The owners at Villa are clearly ambitious people, and their appointment of Steven Gerrard as Smith’s replacement shows a vision that having an England legend as manager will lend more status and credibility to them as a Premier League sides, regardless of the results he will bring. Norwich almost went down this route with Frank Lampard, before the former Chelsea manager pulled out of negotiations. Smith has been described in recent days as a “pragmatist,” owing to the fact that he may not be the most glamourous manager around, but at least he brings results.
In this regard, he’s exactly what Norwich needed.
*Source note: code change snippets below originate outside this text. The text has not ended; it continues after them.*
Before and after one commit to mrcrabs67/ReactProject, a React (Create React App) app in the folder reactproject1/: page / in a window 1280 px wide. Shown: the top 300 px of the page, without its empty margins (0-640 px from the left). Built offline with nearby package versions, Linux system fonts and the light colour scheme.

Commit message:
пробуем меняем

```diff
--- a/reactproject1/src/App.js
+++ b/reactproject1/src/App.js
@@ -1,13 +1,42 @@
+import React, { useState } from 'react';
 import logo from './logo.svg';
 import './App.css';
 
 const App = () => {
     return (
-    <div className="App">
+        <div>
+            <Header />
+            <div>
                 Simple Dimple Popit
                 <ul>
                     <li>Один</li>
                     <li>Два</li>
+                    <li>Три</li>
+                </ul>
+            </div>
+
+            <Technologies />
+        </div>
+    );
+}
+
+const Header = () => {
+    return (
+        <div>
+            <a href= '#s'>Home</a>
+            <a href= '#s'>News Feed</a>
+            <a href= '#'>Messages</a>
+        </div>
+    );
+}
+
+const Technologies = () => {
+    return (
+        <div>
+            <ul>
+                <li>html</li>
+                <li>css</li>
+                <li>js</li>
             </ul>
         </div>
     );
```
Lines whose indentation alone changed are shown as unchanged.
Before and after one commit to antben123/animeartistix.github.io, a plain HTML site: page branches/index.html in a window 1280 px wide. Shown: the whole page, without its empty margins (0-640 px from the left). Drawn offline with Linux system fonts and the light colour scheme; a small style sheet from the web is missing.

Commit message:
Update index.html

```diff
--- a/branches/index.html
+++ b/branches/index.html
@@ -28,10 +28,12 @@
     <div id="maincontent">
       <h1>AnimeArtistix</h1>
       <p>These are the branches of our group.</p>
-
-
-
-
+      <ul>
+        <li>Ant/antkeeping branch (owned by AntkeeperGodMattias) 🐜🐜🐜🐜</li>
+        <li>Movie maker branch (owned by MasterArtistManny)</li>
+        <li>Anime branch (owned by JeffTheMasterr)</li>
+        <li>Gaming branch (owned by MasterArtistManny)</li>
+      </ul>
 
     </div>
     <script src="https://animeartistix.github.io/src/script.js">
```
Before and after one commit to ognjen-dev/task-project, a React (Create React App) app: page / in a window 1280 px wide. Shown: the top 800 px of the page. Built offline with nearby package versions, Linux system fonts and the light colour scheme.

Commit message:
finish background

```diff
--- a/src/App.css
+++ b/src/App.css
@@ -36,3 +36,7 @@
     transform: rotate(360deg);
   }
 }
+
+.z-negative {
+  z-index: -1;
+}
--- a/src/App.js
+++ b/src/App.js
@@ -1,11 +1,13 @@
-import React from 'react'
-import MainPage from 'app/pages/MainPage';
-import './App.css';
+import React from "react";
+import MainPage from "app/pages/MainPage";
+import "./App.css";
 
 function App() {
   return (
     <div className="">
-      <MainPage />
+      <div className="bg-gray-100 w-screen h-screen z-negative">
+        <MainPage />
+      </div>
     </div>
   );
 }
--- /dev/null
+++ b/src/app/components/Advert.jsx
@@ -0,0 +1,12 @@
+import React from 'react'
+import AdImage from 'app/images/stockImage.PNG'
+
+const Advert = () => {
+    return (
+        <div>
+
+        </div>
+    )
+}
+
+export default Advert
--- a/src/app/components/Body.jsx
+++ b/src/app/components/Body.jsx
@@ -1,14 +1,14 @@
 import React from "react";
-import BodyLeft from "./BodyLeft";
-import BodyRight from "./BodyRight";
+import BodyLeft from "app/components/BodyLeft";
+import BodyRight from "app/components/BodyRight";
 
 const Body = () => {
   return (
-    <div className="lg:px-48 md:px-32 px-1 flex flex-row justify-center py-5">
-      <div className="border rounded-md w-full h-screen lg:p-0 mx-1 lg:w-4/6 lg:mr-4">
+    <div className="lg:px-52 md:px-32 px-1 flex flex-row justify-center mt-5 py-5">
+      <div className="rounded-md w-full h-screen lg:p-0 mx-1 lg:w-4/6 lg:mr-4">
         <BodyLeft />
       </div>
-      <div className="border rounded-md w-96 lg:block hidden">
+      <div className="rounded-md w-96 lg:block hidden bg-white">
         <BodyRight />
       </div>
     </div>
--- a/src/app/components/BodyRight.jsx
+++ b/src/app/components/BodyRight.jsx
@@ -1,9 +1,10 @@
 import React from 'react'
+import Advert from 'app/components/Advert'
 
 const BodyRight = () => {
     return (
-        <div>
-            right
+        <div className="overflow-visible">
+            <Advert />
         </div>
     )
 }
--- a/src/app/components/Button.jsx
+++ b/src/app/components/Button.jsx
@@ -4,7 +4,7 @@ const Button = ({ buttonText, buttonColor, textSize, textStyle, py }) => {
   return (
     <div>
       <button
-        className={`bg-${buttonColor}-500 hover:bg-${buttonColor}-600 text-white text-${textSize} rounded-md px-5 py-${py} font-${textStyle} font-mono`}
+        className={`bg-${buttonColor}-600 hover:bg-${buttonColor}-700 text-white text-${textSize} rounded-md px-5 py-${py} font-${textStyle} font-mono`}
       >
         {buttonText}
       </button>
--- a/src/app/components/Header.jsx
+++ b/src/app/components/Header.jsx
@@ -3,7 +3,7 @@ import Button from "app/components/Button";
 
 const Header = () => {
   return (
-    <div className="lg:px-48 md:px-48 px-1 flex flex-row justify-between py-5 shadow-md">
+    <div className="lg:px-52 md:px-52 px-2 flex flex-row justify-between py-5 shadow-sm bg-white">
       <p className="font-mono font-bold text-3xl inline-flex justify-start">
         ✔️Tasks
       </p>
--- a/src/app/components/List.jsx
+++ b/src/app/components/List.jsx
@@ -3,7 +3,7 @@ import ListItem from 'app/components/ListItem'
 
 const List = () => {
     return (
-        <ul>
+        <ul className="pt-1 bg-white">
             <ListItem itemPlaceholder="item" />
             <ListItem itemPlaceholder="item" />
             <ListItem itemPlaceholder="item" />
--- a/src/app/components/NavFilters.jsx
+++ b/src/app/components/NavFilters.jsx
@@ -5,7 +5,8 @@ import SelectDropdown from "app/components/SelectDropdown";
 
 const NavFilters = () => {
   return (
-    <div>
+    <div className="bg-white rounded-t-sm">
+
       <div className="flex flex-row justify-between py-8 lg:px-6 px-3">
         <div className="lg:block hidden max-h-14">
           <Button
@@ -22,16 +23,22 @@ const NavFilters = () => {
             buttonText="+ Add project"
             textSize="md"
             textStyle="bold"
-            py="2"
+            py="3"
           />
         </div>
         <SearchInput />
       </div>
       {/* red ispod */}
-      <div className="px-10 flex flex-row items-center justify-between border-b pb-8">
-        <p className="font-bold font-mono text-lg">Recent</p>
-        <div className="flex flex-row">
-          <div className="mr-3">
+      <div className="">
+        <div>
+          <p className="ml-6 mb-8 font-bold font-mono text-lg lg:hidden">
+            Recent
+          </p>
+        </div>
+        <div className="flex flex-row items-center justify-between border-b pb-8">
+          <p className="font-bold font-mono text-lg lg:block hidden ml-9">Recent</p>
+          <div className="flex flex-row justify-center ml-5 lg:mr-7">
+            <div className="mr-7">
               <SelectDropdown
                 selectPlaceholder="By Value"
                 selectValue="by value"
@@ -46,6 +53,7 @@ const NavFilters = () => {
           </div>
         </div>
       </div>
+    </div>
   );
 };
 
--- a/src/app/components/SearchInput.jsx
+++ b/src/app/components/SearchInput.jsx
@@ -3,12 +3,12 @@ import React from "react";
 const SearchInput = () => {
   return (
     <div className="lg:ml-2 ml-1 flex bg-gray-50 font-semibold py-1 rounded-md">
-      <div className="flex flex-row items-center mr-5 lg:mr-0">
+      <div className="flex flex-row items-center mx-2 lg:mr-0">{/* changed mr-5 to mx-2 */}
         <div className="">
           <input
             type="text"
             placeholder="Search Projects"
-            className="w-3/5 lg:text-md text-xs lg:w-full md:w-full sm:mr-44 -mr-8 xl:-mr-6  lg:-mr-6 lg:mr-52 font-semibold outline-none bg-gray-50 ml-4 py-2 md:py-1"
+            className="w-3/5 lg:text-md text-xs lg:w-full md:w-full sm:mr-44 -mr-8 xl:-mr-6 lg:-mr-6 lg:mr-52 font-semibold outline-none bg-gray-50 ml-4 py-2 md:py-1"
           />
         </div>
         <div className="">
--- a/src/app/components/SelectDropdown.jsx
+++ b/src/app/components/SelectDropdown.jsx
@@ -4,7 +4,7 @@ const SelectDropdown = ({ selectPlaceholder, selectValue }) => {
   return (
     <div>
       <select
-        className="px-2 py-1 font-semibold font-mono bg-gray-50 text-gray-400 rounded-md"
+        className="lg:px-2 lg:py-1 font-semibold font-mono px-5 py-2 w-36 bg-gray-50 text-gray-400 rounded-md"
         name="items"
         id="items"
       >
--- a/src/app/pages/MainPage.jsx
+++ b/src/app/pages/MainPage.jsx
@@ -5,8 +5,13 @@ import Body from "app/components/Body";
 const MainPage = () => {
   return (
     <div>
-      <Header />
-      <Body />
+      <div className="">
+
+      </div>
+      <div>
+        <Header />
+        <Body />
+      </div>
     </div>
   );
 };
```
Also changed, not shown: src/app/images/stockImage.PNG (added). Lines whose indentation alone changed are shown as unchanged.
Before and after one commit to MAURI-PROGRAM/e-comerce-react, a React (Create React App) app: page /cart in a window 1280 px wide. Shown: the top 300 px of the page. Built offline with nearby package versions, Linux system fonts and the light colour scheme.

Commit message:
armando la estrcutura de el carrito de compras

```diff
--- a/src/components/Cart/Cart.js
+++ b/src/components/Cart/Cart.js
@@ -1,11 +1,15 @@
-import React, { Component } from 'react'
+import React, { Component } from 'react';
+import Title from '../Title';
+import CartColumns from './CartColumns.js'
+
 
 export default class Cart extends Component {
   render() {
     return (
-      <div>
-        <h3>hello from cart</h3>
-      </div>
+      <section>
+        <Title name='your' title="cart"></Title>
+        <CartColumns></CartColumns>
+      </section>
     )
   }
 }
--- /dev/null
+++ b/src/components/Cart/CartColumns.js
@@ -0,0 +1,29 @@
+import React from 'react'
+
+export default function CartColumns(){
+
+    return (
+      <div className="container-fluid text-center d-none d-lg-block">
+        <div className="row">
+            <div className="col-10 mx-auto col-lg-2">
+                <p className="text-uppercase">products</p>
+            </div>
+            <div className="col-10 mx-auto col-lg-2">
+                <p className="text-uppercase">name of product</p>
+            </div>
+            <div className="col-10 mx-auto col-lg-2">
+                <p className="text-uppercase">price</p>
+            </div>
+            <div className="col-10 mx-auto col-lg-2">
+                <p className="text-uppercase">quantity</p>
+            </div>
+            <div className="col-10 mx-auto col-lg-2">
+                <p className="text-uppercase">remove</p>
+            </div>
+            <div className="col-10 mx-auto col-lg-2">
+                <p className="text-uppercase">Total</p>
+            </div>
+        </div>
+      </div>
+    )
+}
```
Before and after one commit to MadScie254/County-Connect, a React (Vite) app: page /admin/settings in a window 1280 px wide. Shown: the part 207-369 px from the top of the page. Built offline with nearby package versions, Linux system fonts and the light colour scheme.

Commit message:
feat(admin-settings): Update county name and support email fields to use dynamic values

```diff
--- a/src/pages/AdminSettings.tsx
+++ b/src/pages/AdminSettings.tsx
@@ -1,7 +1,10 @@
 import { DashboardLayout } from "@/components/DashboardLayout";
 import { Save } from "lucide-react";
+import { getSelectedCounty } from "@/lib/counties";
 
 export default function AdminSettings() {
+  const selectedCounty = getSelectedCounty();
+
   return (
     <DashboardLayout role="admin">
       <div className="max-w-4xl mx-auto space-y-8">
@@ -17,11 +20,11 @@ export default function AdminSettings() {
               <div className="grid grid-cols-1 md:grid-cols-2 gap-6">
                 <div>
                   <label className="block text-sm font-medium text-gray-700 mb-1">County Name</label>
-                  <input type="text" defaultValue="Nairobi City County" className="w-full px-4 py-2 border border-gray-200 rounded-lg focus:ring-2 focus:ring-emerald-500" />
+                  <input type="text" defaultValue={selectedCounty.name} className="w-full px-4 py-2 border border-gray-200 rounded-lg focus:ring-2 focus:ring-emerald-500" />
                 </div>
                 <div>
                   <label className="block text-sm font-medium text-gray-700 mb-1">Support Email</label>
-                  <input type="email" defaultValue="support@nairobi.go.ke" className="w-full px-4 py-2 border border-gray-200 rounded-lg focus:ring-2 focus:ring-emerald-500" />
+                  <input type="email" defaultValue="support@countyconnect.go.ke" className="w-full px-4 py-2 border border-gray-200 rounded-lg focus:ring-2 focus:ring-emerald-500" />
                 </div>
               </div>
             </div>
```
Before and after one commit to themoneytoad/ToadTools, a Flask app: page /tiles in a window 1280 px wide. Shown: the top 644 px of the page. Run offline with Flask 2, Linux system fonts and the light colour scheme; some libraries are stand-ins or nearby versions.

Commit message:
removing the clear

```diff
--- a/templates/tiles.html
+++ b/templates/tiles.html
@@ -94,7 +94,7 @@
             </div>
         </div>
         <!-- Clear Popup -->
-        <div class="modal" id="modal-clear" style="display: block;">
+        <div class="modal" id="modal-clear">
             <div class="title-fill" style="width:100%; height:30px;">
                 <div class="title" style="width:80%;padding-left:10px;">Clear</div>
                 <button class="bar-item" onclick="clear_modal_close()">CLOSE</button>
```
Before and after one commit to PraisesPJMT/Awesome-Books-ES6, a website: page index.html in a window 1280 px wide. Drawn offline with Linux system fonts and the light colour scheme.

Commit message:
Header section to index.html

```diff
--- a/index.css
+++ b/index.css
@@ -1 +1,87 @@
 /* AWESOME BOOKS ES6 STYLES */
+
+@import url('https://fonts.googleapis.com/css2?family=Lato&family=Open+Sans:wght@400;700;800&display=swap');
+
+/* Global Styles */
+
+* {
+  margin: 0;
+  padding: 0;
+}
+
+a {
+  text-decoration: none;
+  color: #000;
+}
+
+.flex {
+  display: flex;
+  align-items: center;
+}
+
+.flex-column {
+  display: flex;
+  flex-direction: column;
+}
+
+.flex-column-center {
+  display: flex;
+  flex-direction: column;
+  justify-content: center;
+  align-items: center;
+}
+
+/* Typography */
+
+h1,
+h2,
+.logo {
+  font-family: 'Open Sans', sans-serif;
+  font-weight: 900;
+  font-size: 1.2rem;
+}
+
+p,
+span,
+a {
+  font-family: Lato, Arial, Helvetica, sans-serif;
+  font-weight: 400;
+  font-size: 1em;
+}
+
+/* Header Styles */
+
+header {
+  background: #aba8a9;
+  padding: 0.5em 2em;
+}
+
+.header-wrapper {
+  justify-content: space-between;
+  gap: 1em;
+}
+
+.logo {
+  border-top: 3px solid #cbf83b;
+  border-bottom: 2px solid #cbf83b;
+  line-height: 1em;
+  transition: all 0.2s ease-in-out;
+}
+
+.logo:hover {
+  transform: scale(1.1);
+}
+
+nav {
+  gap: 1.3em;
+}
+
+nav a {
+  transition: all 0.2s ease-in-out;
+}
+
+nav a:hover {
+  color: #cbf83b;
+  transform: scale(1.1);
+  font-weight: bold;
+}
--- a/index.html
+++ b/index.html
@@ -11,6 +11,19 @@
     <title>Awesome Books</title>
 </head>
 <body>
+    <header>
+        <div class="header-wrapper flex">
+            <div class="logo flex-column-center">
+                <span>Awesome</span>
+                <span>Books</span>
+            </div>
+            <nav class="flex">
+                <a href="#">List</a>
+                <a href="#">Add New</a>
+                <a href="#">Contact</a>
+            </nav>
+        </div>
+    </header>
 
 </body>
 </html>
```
A manager with an established record in the Premier League who plays a good attacking style of football, and who can get the best out of the talent he has if he’s given the freedom to do so. Given Norwich’s position in the table, he’s arguably the best the Canaries could have got at this point, and his sacking couldn’t have come more conveniently.
So, what will Smith bring to Norwich?
Of course, this is a question that will only be answered once Smith has overseen his first few games in the dugout – all winnable fixtures, with home ties against Southampton and Wolves before a trip to the north to face Newcastle. Three wins here and suddenly the table will look very different.
But how will Smith seek to accomplish this? Well, Norwich went into the international break off the high of gaining their first win of the season against Brentford, so despite Farke’s sacking there is still plenty of momentum to ride on. He’s overseen a couple of training sessions and done all his introductory media stuff, and it looks as though he’s settled in quickly, and should already have an idea of the sort of team he wants to play. As previously mentioned, not only does he have a squad of players riding high off a first win of the season, he’s also got Gilmour and Cantwell looking to make an impact. Gilmour especially given Scotland’s results in the break.
I think everyone is hoping that Smith will set up his team to go on the front foot, get stuck in and drive forward at pace, making the most of his best creative and defensive talents. Given that the spontaneous 5-3-2 Farke adopted for a few games was set up to not lose but also not win, I also think everyone can hope for more defensive stability under big Dean. His Villa side did have their defensive lapses, but they were overall solid at the back, built on a foundation of the resurgent Martínez in goal, the indomitable Mings alongside Ezri Konsa, and the dangerous forward runs of Matt Targett on the left and Poland’s finest, Matty Cash on the right. Hopefully we see something similar at Carrow Road, but with less of a reliance on Tim Krul to bail us out of trouble. City have got some fine attacking full-backs in the guise of Aarons, Giannoulis, and Williams, and hopefully we see a successful centre-back pairing formed between one of the hard nuggets and one of the ballers. My preference is a Hanley-Omobamidele pairing, but feel free to disagree with me. You probably will.
Only time will tell whether Dean Smith will be a success at Carrow Road. He’s a surprise appointment to be sure, but a welcome one. I think for now City fans have faith in a man with a proven Premier League track record, who when given his chance can get the best out of his players, and a humble pragmatist with a winning mentality.
Come on, Dean. Let’s be ‘aving ya.